Fresh humanitarian crisis hits Ethiopia
A fresh refugee crisis has erupted in strife-riven Ethiopia after thousands of Eritreans were forced to flee a camp when fighting flared between Ethiopian government troops and separatists in the Afar region.
The UN refugee agency UNHCR says that unidentified assailants targeted Barahle camp earlier this month after fighting engulfed the area.
“Refugees who trekked the long distance to the regional capital in Semera reported that armed men entered the camp on 3 February, stole their belongings and occupied their homes,” a UNHCR statement said.
“According to their testimonies, at least five refugees were killed. Family members lost one another in the chaos of fleeing the camp.”
The attack is the latest example of Eritrean nationals living as refugees in Ethiopia coming under fire, since conflict erupted and spread from the northern Ethiopian region of Tigray in November 2020.
An investigation by the UN human rights office OHCHR and the Ethiopian Human Rights Commission in November reported on how Tigrayan separatist and national Ethiopian fighters the lives of thousands at risk in Shimelba camp, between November 2020 and January 2021.
Following the attack in Afar, more than 4,000 refugees reached Semera, where UNHCR and the Ethiopian Refugees and Returnees Service are providing shelter, relief items, food as well as clean water.
Another 10,000 refugees are also said to be living in Afdera, a town 225 kilometres from Semera. Yet more are believed to have fled towards the towns of Altefa and Dabure, further inland.”
Last month, the UNHCR urged the international community to do more to end the fighting in northern Ethiopia after finally reaching Eritrean refugees in Tigray region who were suffering food shortages.
“With yet another refugee camp severely impacted, UNHCR remains extremely worried about the safety and wellbeing of thousands of Eritrean refugees caught up in the conflict,” A UNHCR spokesperson said.
“Hostilities must cease and humanitarian access must be provided so that we can be there and help the people who have urgent needs.”
The conflict in Tigray flared in November 2020 when Prime Minister Abiy Ahmed ordered a military intervention against the region’s powerful ruling party, the Tigray People’s Liberation Front (TPLF), after reports of attacks on government military bases.
Aid operations in Tigray, which hosts around 200,000 internally displaced people and refugees from neighbouring Eritrea, have been severely curtailed since.
Tensions between the TPLF and the federal government have been escalating since September 2020, when Addis Ababa indefinitely postponed regional and national elections because of the COVID-19 pandemic. TPLF officials opposed the decision and organised their own elections.
An ethnic Tigrayan party, the TPLF was the dominant force in Ethiopian politics until Abiy took office in 2018. Its members have since lost positions within the central government, and several officials have been arrested for corruption and human rights abuses.

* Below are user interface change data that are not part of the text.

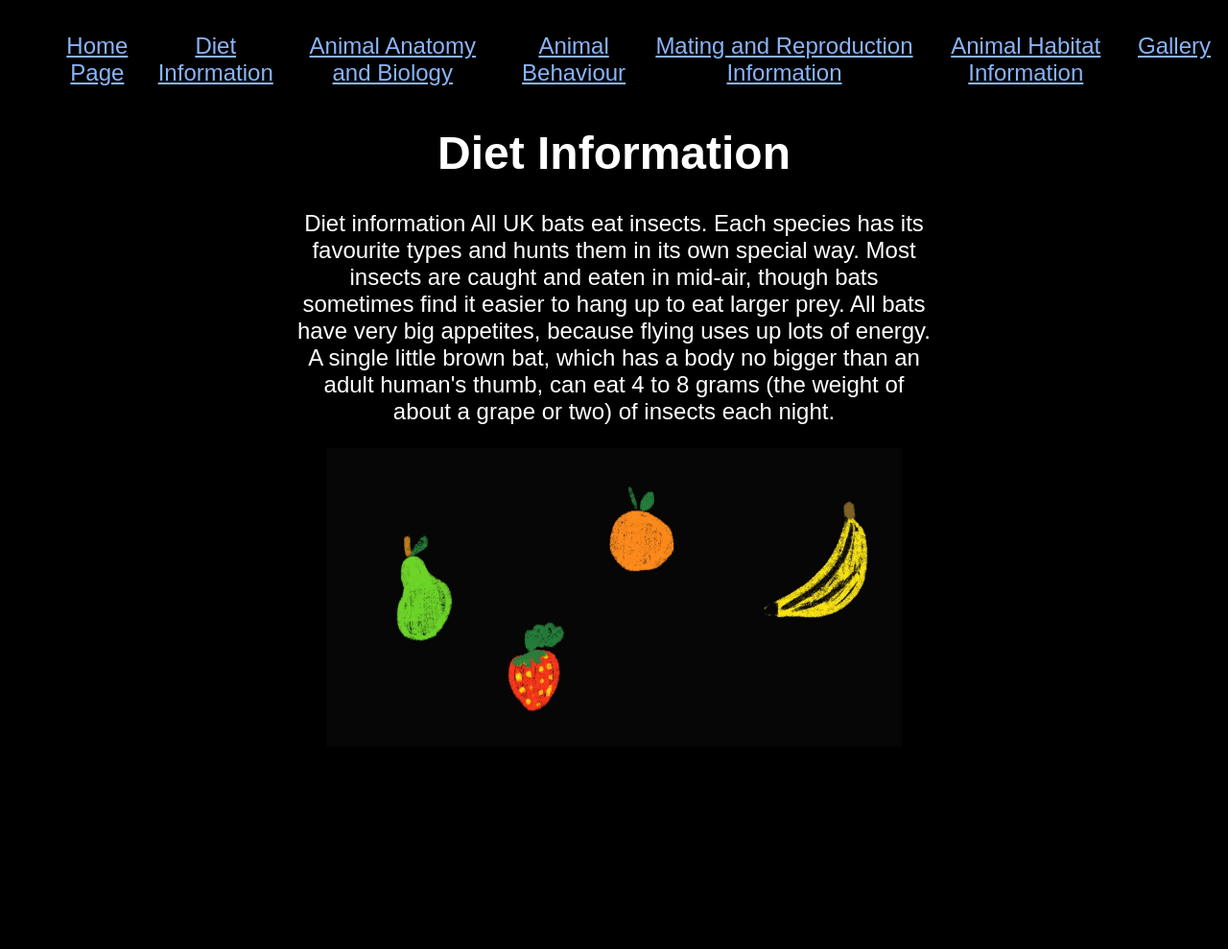
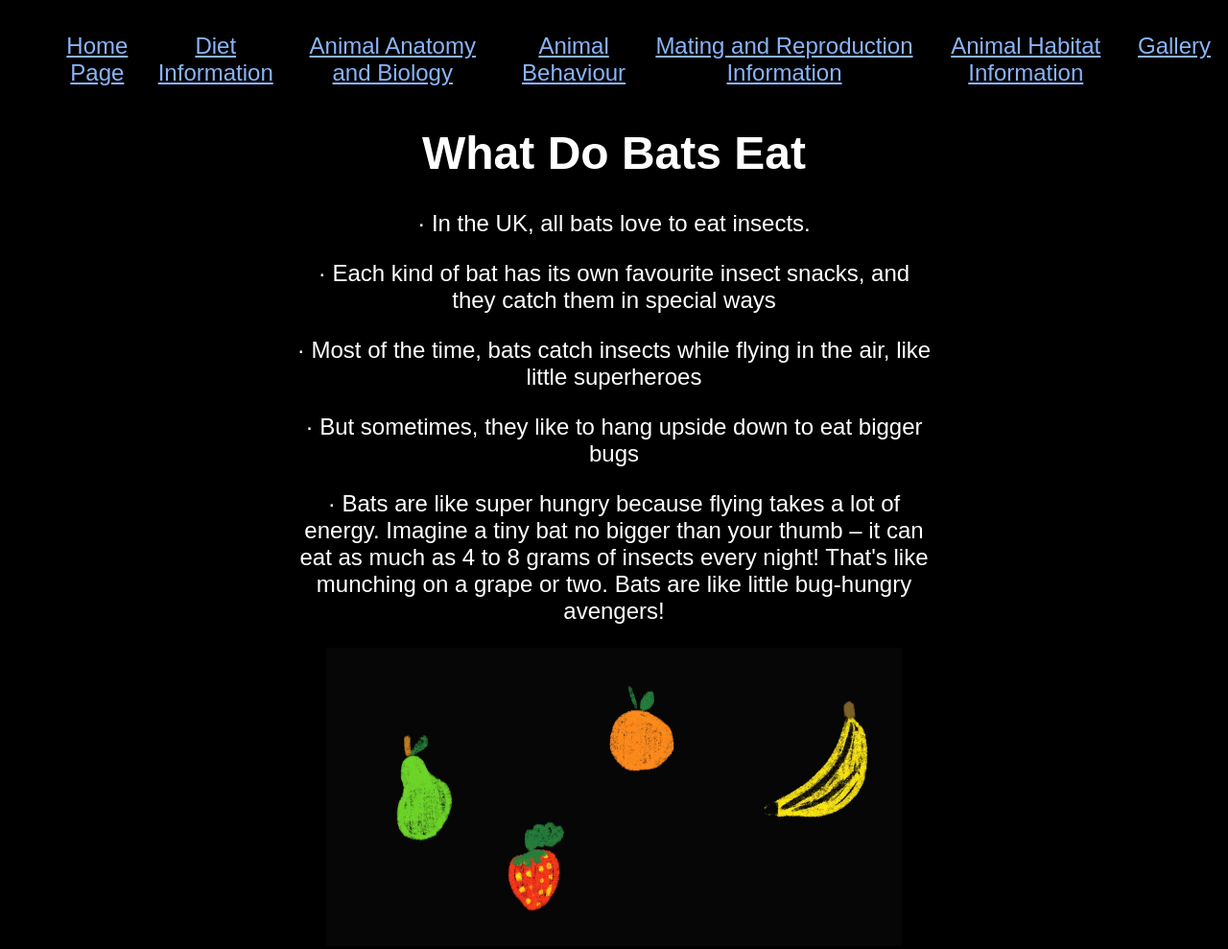
Before and after one commit to charlotte-jisc/the-bat-cave, a plain HTML site: page diet-information.html in a window 1280 px wide. Shown: the whole page at 96% size. Before the commit the page ends 800 px from the top, so only its background shows below. Drawn offline with Linux system fonts and the light colour scheme.

Commit message:
more bat stuff

```diff
--- a/diet-information.html
+++ b/diet-information.html
@@ -16,10 +16,12 @@
         <li><a href="animal-habitat-information.html">Animal Habitat Information</a></li>
         <li><a href="gallery.html">Gallery</a></li>
     </ul>
-    <h1>Diet Information</h1>
-    <p>Diet information
-        All UK bats eat insects. Each species has its favourite types and hunts them in its own special way. Most insects are caught and eaten in mid-air, though bats sometimes find it easier to hang up to eat larger prey. All bats have very big appetites, because flying uses up lots of energy.
-        A single little brown bat, which has a body no bigger than an adult human's thumb, can eat 4 to 8 grams (the weight of about a grape or two) of insects each night.</p>
+    <h1>What Do Bats Eat</h1>
+    <p>· In the UK, all bats love to eat insects.</p>
+    <p>· Each kind of bat has its own favourite insect snacks, and they catch them in special ways</p>
+    <p>· Most of the time, bats catch insects while flying in the air, like little superheroes</p>
+    <p>· But sometimes, they like to hang upside down to eat bigger bugs</p>
+    <p>· Bats are like super hungry because flying takes a lot of energy. Imagine a tiny bat no bigger than your thumb – it can eat as much as 4 to 8 grams of insects every night! That's like munching on a grape or two. Bats are like little bug-hungry avengers!</p>
     <img class="illustration" src="images/diet.jpg"/>
 </body>
 </html>
--- a/style.css
+++ b/style.css
@@ -43,6 +43,7 @@ p {
 
 #gallery-container {
     display: flex;
+    justify-content: center;
 }
 
 .illustration {
@@ -52,3 +53,7 @@ p {
 #bat-image {
     width: 600px;
 }
+
+li {
+    color: white;
+}
```
Also changed, not shown: index.html (+1 -1 lines).
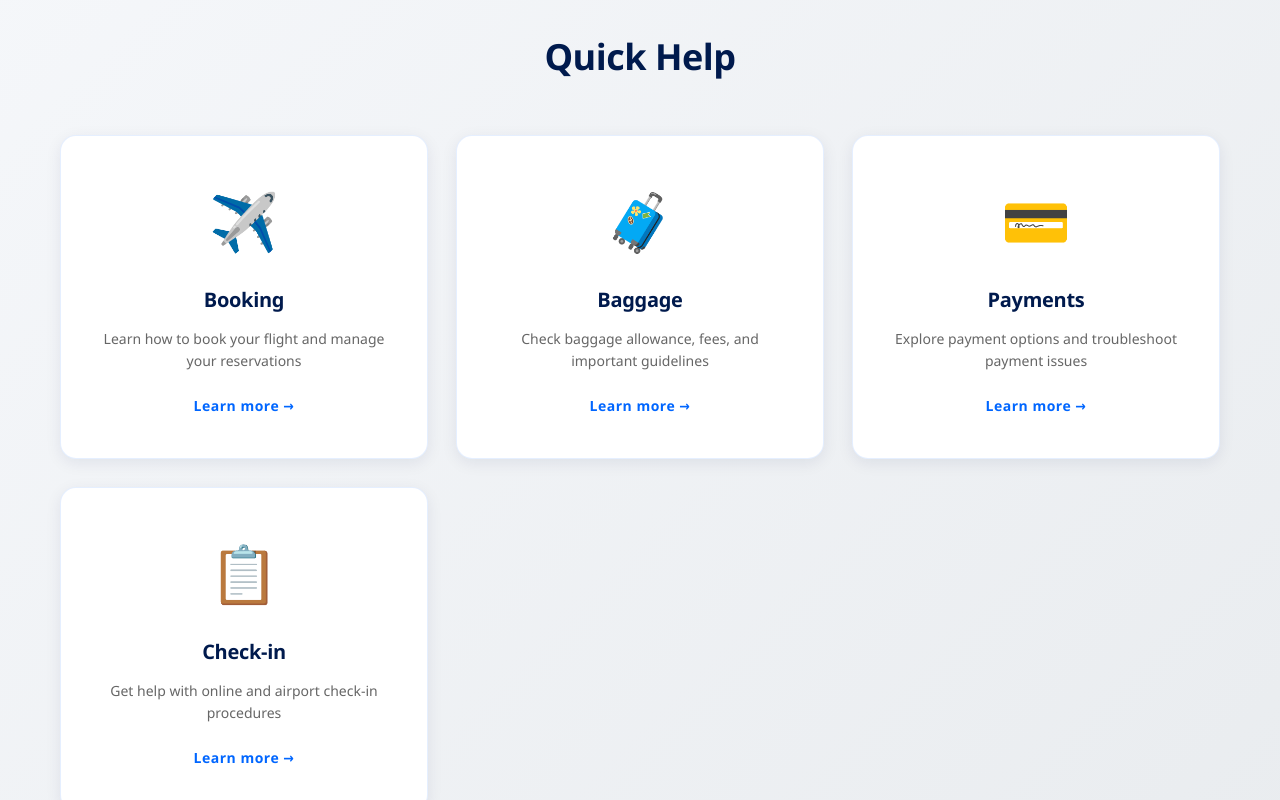
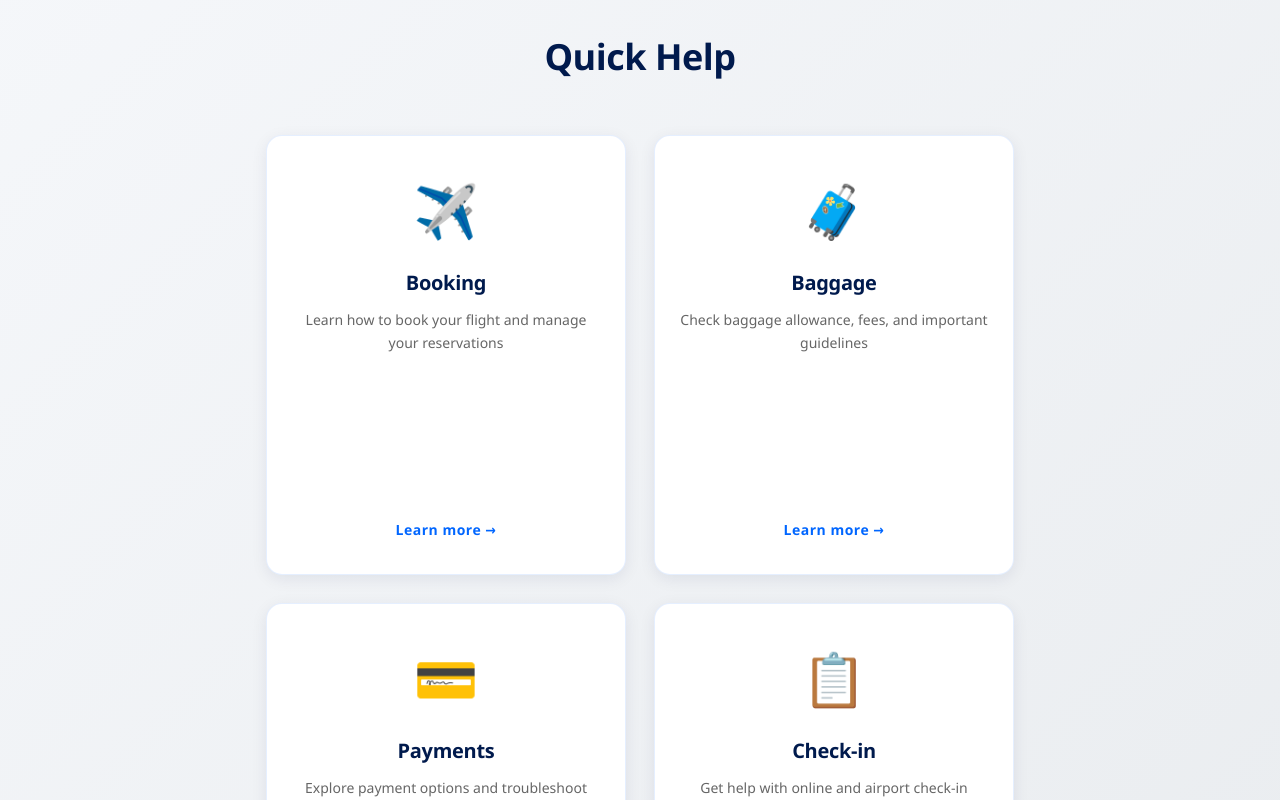
Before and after one commit to Tejashwinii/BlueWing, a React (Vite) app in the folder frontend/: page /help in a window 1280 px wide. Shown: the part 440-1240 px from the top of the page. Built offline with nearby package versions, Linux system fonts and the light colour scheme.

Commit message:
fixed help section

```diff
--- a/frontend/src/pages/Help.jsx
+++ b/frontend/src/pages/Help.jsx
@@ -156,9 +156,26 @@ const Help = () => {
           <div className="quick-help-grid">
             {quickHelpCards.map((card) => (
               <div key={card.id} className="quick-help-card">
+                <div className="quick-help-card-header">
                   <div className="card-icon">{card.icon}</div>
                   <h3 className="card-title">{card.title}</h3>
                   <p className="card-description">{card.description}</p>
+                </div>
+
+                <div className="card-scrollable-area">
+                  {expandedCard === card.id && (
+                    <div className="card-expanded-content">
+                      <h4 className="expanded-subtitle">{card.content.subtitle}</h4>
+                      <ul className="expanded-list">
+                        {card.content.details.map((detail, idx) => (
+                          <li key={idx}>{detail}</li>
+                        ))}
+                      </ul>
+                    </div>
+                  )}
+                </div>
+
+                <div className="card-footer">
                   <button
                     className="card-link"
                     onClick={() => setExpandedCard(expandedCard === card.id ? null : card.id)}
@@ -166,31 +183,9 @@ const Help = () => {
                     {expandedCard === card.id ? 'Show less ↑' : 'Learn more →'}
                   </button>
                 </div>
+              </div>
             ))}
           </div>
-
-          {expandedCard && (
-            <div className="quick-help-details">
-              {quickHelpCards.map((card) => (
-                expandedCard === card.id && (
-                  <div key={card.id} className="detail-box">
-                    <button
-                      className="close-details-btn"
-                      onClick={() => setExpandedCard(null)}
-                    >
-                      ✕
-                    </button>
-                    <h3 className="detail-title">{card.content.subtitle}</h3>
-                    <ul className="detail-list">
-                      {card.content.details.map((detail, idx) => (
-                        <li key={idx}>{detail}</li>
-                      ))}
-                    </ul>
-                  </div>
-                )
-              ))}
-            </div>
-          )}
         </div>
       </section>
 
--- a/frontend/src/styles/Help.css
+++ b/frontend/src/styles/Help.css
@@ -96,18 +96,62 @@
 
 .quick-help-grid {
   display: grid;
-  grid-template-columns: repeat(auto-fit, minmax(280px, 1fr));
+  grid-template-columns: repeat(2, 1fr);
   gap: 28px;
+  max-width: 748px;
+  margin: 0 auto;
+  justify-items: center;
 }
 
 .quick-help-card {
   background: white;
   border-radius: 16px;
-  padding: 40px 30px;
+  padding: 32px 24px;
   text-align: center;
   box-shadow: 0 4px 16px rgba(0, 26, 77, 0.08);
   transition: all 0.3s cubic-bezier(0.4, 0, 0.2, 1);
   border: 1px solid rgba(0, 102, 255, 0.1);
+  display: flex;
+  flex-direction: column;
+  height: 440px;
+  max-width: 360px;
+  width: 100%;
+  overflow: hidden;
+}
+
+.quick-help-card-header {
+  flex-shrink: 0;
+}
+
+.card-scrollable-area {
+  flex: 1;
+  overflow-y: auto;
+  margin: 10px 0;
+  padding-right: 5px;
+}
+
+.card-scrollable-area::-webkit-scrollbar {
+  width: 6px;
+}
+
+.card-scrollable-area::-webkit-scrollbar-track {
+  background: #f1f1f1;
+  border-radius: 4px;
+}
+
+.card-scrollable-area::-webkit-scrollbar-thumb {
+  background: #c1c1c1;
+  border-radius: 4px;
+}
+
+.card-scrollable-area::-webkit-scrollbar-thumb:hover {
+  background: #a8a8a8;
+}
+
+.card-footer {
+  flex-shrink: 0;
+  margin-top: auto;
+  padding-top: 10px;
 }
 
 .quick-help-card:hover {
@@ -118,8 +162,8 @@
 }
 
 .card-icon {
-  font-size: 56px;
-  margin-bottom: 18px;
+  font-size: 52px;
+  margin-bottom: 16px;
   display: inline-block;
   transition: transform 0.3s ease;
 }
@@ -132,14 +176,14 @@
   font-size: 20px;
   font-weight: 700;
   color: #001a4d;
-  margin-bottom: 12px;
+  margin-bottom: 10px;
   letter-spacing: -0.3px;
 }
 
 .card-description {
   font-size: 14px;
   color: #666;
-  margin-bottom: 20px;
+  margin-bottom: 16px;
   line-height: 1.6;
 }
 
@@ -469,6 +513,10 @@
     padding: 50px 20px;
   }
 
+  .quick-help-grid {
+    grid-template-columns: 1fr;
+  }
+
   .quick-help-card {
     padding: 30px 20px;
   }
```
Lines whose indentation alone changed are shown as unchanged.
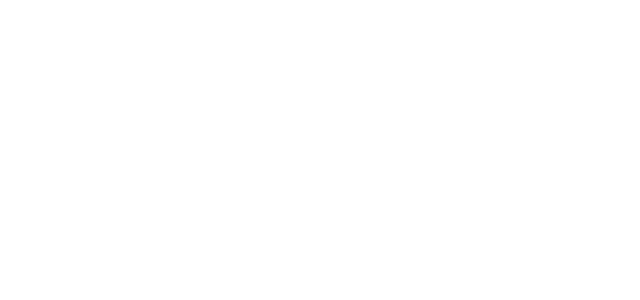
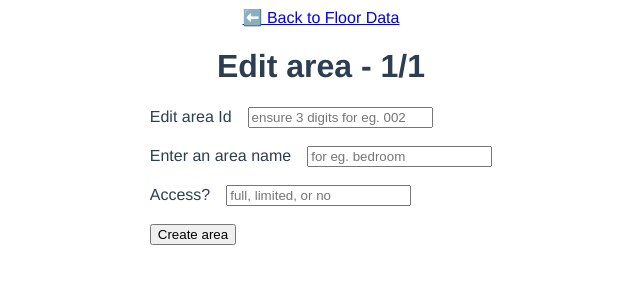
Before and after one commit to bibhashdash/lucion-nexgen, a Vue app: page /jobs/1/surveydata/1/1/1/editarea in a window 1280 px wide. Before the commit this address had no page. Shown: the top 300 px of the page, without its empty margins (319-959 px from the left). Built offline with nearby package versions, Linux system fonts and the light colour scheme.

Commit message:
added 'edit area' functionality

```diff
--- a/src/router/index.js
+++ b/src/router/index.js
@@ -10,6 +10,7 @@
 import NewFloor from "../views/NewFloor.vue";
 import EditFloor from "../views/EditFloor.vue";
 import NewArea from "../views/NewArea.vue";
+import EditArea from "../views/EditArea.vue";
 
 const routes = [
   {
@@ -38,6 +39,12 @@
     path: "/jobs/:jobId/surveydata/:floorId/newarea",
     name: "NewArea",
     component: NewArea,
+    props: true,
+  },
+  {
+    path: "/jobs/:jobId/surveydata/:floorId/:areaId/:areaName/editarea",
+    name: "EditArea",
+    component: EditArea,
     props: true,
   },
   {
--- /dev/null
+++ b/src/views/EditArea.vue
@@ -0,0 +1,112 @@
+<template>
+  <router-link
+    :to="{
+      name: 'Floor',
+      params: { jobId: `${jobId}`, floorId: `${floorId}` },
+    }"
+    >⬅️ Back to Floor Data</router-link
+  >
+  <h1>Edit area - {{ areaId }}/{{ areaName }}</h1>
+  <form @submit.prevent="editCurrentArea">
+    <label>Edit area Id</label>
+    <input
+      v-model="editAreaIdSubmission"
+      type="text"
+      name=""
+      id=""
+      required
+      placeholder="ensure 3 digits for eg. 002"
+    />
+    <br />
+    <br />
+    <label>Enter an area name</label>
+    <input
+      v-model="editAreaNameSubmission"
+      type="text"
+      name=""
+      id=""
+      required
+      placeholder="for eg. bedroom"
+    />
+    <br />
+    <br />
+
+    <label>Access?</label>
+    <input
+      v-model="editAreaAccessSubmission"
+      type="text"
+      name=""
+      id=""
+      required
+      placeholder="full, limited, or no"
+    />
+    <br />
+    <br />
+    <button type="submit">Create area</button>
+  </form>
+</template>
+
+<script>
+import { ref } from "@vue/reactivity";
+import { db } from "../firebase/config";
+import { useRouter, useRoute } from "vue-router";
+import {
+  doc,
+  getDoc,
+  setDoc,
+  updateDoc,
+  collection,
+  getDocs,
+  deleteField,
+} from "firebase/firestore";
+export default {
+  props: ["jobId", "floorId", "areaId", "areaName"],
+  setup(props) {
+    const editAreaIdSubmission = ref(null);
+    const editAreaNameSubmission = ref(null);
+    const editAreaAccessSubmission = ref(null);
+    const router = useRouter();
+
+    // console.log(props.jobId);
+    const editCurrentArea = async () => {
+      const docRef = doc(db, "surveyorBD", `${props.jobId}`);
+      // const doc1 = await getDoc(docRef);
+      const tempObject = await getDoc(docRef);
+
+      console.log(
+        tempObject.data().floors[`floor${props.floorId}`].areas[
+          `${props.areaId}`
+        ]
+      );
+
+      await updateDoc(docRef, {
+        [`floors.floor${props.floorId}.areas.${editAreaIdSubmission.value}`]:
+          tempObject.data().floors[`floor${props.floorId}`].areas[
+            `${props.areaId}`
+          ],
+        [`floors.floor${props.floorId}.areas.${editAreaIdSubmission.value}.areaInfo.areaAccess`]:
+          editAreaAccessSubmission.value,
+        [`floors.floor${props.floorId}.areas.${editAreaIdSubmission.value}.areaInfo.areaName`]:
+          editAreaNameSubmission.value,
+        [`floors.floor${props.floorId}.areas.${editAreaIdSubmission.value}.areaInfo.areaId`]:
+          editAreaIdSubmission.value,
+
+        [`floors.floor${props.floorId}.areas.${props.areaId}`]: deleteField(),
+      });
+
+      //   router.push({
+      //     name: "SurveyData",
+      //     params: { jobId: props.jobId },
+      //   });
+    };
+    return {
+      editCurrentArea,
+      editAreaIdSubmission,
+      editAreaNameSubmission,
+      editAreaAccessSubmission,
+    };
+  },
+};
+</script>
+
+<style></style>
--- a/src/views/Floor.vue
+++ b/src/views/Floor.vue
@@ -34,6 +34,7 @@
             jobId: `${jobId}`,
             floorId: `${floorId}`,
             areaId: `${fd[0]}`,
+            areaName: `${fd[1]}`,
           },
         }"
       >
--- a/src/views/NewItem.vue
+++ b/src/views/NewItem.vue
@@ -122,6 +122,7 @@
     const addData = async () => {
       const docRef = doc(db, "surveyorBD", `${props.jobId}`);
       const tempDoc = await getDoc(docRef);
+
     };
     router.push({
       name: "SurveyArea",
--- a/src/views/SurveyArea.vue
+++ b/src/views/SurveyArea.vue
@@ -7,6 +7,7 @@
     ><button>⬅️ Back to Floor</button>
   </router-link>
   <h1>{{ floorId }}/{{ areaId }}</h1>
+  <div class="cta-buttons">
     <router-link
       :to="{
         name: 'NewItem',
@@ -18,6 +19,20 @@
       }"
       ><button>Add a new item ➕</button>
     </router-link>
+    <router-link
+      :to="{
+        name: 'EditArea',
+        params: {
+          jobId: `${jobId}`,
+          floorId: `${floorId}`,
+          areaId: `${areaId}`,
+          areaName: `${areaName}`,
+        },
+      }"
+      ><button>Edit Area</button></router-link
+    >
+  </div>
+
   <div class="area-data" v-if="areaData">
     <ul v-for="ad in areaData" :key="ad">
       <li>
@@ -39,7 +54,7 @@
 import { doc, getDoc, collection, getDocs } from "firebase/firestore";
 import DisplayItemData from "../components/DisplayItemData.vue";
 export default {
-  props: ["jobId", "areaId", "floorId", "floorData"],
+  props: ["jobId", "areaId", "floorId", "floorData", "areaName"],
   components: { DisplayItemData },
   setup(props) {
     const areaData = ref(null);
```
Lines whose indentation alone changed are shown as unchanged.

Just six percent of Ethiopia’s more than 100 million population live in Tigray, but local officials have dominated the country politically since the TPLF led a guerrilla struggle that defeated the country’s Marxist junta, known as the Derg, in 1991.
In power, the TPLF introduced a new constitution that saw Ethiopia divided into nine ethnically based regions – each with their own security forces, parliaments, and the right to secede.
The party was the driving force within the Ethiopian People’s Revolutionary Democratic Front (EPRDF), a coalition of ethnic parties that was controlled by the TPLF and ruled with an iron fist for almost 30 years.
The removal of Tigrayan officials after Abiy – an ethnic Oromo – came to power on the back of mass protests against the EPRDF, fuelled by a sense of ethnic discrimination among party members.
Then, last November, Abiy dissolved the EPRDF, creating a “pan-Ethiopian” national party, known as the Prosperity Party, which opposition groups considered an attempt to centralise state power and deconstruct the federal system. The TPLF refused to join.
Since the TPLF won regional elections in September, both sides have described each other as illegitimate, while the finance ministry in Addis Ababa has frozen money to Mekelle, Tigray’s capital – a move TPLF leaders have said was a “declaration of war”.
Tigrayan leaders have complained of being unfairly targeted in corruption prosecutions, removed from top positions and blamed for the country’s problems.
Both sides of the conflict are heavily armed. The national army has redeployed troops to Tigray from across Ethiopia amid concerns about the loyalty of the Northern Command, which constitutes a large proportion of the country’s overall number of troops.